(Data for the task Opens)

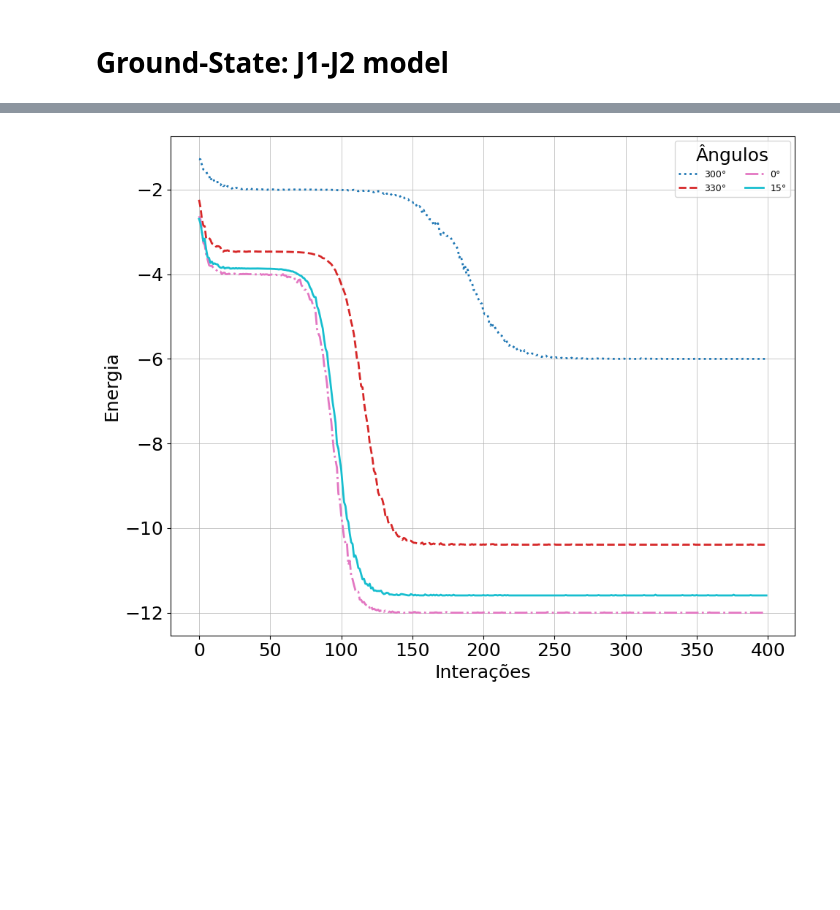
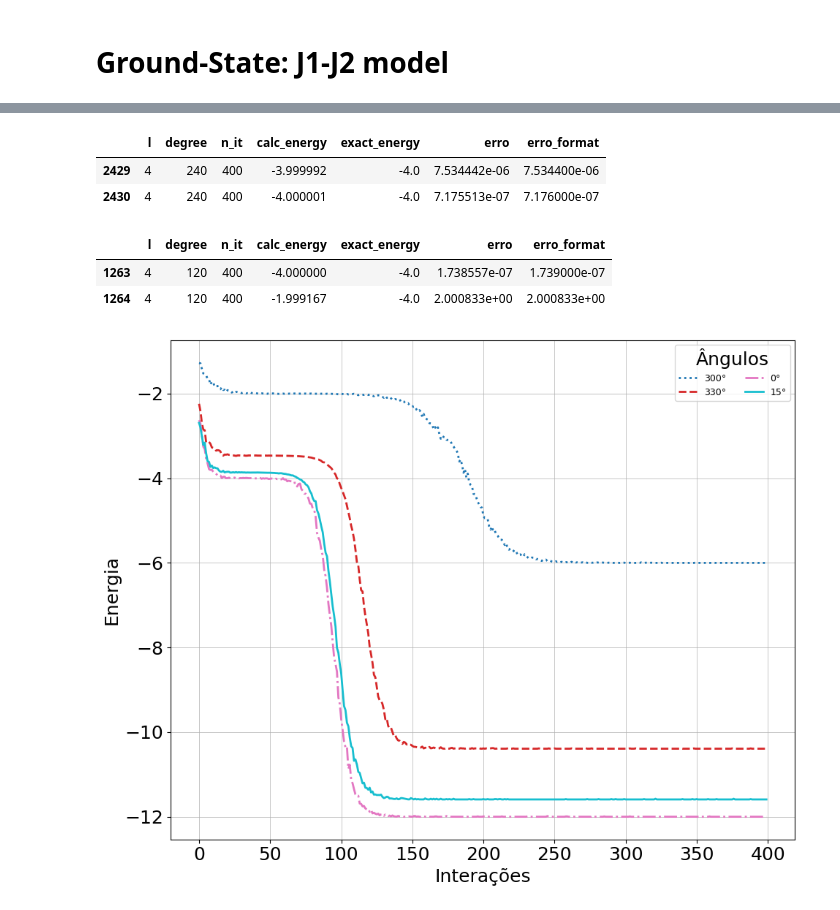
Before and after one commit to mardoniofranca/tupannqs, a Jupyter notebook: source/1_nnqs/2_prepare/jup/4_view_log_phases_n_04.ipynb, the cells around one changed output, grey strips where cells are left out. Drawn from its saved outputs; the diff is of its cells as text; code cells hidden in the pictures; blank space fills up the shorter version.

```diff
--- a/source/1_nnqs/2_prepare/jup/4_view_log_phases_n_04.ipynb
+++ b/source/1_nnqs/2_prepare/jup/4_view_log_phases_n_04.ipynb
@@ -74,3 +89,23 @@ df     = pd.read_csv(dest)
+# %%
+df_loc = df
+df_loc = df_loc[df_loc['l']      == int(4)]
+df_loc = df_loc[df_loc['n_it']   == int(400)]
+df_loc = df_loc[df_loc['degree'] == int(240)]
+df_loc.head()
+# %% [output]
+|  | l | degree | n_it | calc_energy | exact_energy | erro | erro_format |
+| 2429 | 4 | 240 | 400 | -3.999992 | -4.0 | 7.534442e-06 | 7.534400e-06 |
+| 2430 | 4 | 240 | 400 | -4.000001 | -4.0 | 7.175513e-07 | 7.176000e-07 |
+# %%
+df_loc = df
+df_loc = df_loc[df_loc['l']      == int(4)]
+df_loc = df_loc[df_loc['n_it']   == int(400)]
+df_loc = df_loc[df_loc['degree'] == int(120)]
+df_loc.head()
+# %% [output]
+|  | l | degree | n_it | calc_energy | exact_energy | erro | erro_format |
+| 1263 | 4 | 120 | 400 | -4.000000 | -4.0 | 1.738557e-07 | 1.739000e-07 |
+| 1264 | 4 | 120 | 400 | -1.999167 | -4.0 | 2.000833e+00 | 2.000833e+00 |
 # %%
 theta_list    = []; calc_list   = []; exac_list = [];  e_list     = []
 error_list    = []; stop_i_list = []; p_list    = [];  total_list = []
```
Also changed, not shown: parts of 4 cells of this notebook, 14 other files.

(Data for the task Closes)

What the task requires: Please copy each line of the records above that holds the word "notebook".

Exercise response:
Before and after one commit to mardoniofranca/tupannqs, a Jupyter notebook: source/1_nnqs/2_prepare/jup/4_view_log_phases_n_04.ipynb, the cells around one changed output, grey strips where cells are left out. Drawn from its saved outputs; the diff is of its cells as text; code cells hidden in the pictures; blank space fills up the shorter version.
Also changed, not shown: parts of 4 cells of this notebook, 14 other files.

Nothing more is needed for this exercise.